Potatoes are a great source of vitamins and minerals (c) James Hutton Inst
"Potato has a very high satiety index compared to foods with an equivalent carbohydrate content and this represents a very positive aspect of potato nutrition"

Tis’ the season of potato intake, but did you know the humble tattie is a great source of vitamins C, B6, B9 and a whole host of macro and microminerals? Together, these biocompounds are responsible for maintaining a good health balance and delaying the onset of several degenerative diseases.

A Hutton study on the benefits of potatoes on human health has found that these micro and macro-minerals and to a lesser extent the vitamins, can survive processing and cooking methods.

Professor Derek Stewart, co-author of the study, said: “Non-nutrient but health beneficial components such as carotenoids and polyphenols have been the target of many model and intervention studies and almost uniformly were identified as beneficial to human health with respect to reducing markers of degenerative disease.

“These are emerging science health areas and need a watching brief.

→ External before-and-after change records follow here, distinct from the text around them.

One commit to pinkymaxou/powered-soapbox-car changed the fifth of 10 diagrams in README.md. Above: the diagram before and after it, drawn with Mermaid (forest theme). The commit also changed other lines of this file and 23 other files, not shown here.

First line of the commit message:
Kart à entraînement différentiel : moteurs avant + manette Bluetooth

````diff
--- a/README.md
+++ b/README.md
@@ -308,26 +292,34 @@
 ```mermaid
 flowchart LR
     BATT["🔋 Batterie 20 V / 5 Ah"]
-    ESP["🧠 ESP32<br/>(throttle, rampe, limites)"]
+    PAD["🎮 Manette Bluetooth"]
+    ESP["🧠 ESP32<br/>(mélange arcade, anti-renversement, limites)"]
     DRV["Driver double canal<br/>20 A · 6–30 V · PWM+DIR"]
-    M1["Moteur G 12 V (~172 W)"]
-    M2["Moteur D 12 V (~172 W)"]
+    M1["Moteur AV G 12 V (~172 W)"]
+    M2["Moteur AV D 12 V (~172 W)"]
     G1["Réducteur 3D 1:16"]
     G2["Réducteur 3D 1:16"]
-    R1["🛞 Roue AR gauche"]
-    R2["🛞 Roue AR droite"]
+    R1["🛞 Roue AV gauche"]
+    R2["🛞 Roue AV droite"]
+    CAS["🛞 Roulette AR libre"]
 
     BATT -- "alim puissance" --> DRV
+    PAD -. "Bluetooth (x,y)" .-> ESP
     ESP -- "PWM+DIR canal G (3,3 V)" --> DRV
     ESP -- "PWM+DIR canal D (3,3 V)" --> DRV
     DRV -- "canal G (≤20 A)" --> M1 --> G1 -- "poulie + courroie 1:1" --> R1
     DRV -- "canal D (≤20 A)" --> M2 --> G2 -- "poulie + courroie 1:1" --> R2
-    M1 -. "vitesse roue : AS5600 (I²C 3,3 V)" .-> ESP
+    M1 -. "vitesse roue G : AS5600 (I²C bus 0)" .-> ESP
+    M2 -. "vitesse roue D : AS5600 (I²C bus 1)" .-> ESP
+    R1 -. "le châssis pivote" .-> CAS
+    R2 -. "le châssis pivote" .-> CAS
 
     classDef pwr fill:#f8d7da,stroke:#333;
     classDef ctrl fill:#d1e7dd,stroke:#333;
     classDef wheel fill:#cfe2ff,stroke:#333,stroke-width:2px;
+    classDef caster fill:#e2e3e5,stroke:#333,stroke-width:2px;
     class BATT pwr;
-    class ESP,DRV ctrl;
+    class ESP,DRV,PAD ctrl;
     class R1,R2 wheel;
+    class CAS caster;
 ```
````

Potato has a very high satiety index compared to foods with an equivalent carbohydrate content and this represents a very positive aspect of potato nutrition.

Professor Stewart also pointed out that potato should be reassessed as a source of nutrient and beneficial chemicals as well as a food and this could be a viable processing income stream for primary production as well as processing waste.

“The production of potato-derived chemicals such as starch and cell wall polysaccharides, protein, glycoalkaloids, polyphenols, carotenoids etc may well be a viable business in the post-Brexit economy.”

The study titled “Potato – A basis for human nutrition and health benefits” was co-authored by Hutton scientist Dr Mark Taylor and can be downloaded from the AHDB Potatoes website.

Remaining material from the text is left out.